*ASSIGNMENT*
From the entries below, gather every line containing the string "inplace".

*DATA SHOWN*
━━━━━━━━━━
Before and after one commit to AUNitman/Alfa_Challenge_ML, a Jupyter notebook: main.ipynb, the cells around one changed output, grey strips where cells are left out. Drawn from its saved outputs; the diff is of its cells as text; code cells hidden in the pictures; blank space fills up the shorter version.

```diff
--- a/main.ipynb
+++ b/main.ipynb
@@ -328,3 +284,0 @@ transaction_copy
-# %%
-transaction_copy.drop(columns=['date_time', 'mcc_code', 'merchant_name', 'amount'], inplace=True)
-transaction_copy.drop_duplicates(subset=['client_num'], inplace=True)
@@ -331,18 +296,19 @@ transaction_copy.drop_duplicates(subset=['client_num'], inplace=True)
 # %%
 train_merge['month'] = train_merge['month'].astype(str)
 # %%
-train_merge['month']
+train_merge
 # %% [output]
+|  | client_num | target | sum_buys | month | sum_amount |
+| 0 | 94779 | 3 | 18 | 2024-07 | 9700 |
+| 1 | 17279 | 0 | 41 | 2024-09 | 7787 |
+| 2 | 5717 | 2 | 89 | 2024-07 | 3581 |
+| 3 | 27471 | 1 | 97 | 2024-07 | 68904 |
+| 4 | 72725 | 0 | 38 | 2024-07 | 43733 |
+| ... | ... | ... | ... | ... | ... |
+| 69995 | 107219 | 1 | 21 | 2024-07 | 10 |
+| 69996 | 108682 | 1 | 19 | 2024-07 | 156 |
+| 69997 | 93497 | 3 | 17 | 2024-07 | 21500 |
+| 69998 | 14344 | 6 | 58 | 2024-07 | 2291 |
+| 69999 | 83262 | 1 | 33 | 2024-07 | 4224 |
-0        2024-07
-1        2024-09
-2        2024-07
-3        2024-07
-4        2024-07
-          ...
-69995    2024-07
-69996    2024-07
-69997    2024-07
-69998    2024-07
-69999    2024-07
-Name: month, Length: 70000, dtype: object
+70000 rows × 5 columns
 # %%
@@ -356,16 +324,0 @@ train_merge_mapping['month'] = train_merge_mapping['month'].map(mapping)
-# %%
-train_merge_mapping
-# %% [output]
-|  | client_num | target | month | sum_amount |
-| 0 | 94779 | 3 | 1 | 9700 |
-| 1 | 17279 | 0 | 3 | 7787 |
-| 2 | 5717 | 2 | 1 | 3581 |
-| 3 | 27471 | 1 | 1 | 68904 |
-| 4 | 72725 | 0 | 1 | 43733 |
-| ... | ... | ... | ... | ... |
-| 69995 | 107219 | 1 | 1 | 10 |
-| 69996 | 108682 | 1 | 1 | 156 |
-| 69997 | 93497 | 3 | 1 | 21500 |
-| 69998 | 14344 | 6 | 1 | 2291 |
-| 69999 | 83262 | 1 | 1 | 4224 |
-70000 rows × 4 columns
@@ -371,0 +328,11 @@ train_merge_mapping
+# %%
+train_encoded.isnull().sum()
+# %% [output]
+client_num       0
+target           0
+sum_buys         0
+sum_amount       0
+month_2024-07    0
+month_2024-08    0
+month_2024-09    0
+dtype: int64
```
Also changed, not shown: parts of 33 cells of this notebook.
━━━━━━━━━━
*PROBLEM SOLUTION*
-transaction_copy.drop(columns=['date_time', 'mcc_code', 'merchant_name', 'amount'], inplace=True)
-transaction_copy.drop_duplicates(subset=['client_num'], inplace=True)
@@ -331,18 +296,19 @@ transaction_copy.drop_duplicates(subset=['client_num'], inplace=True)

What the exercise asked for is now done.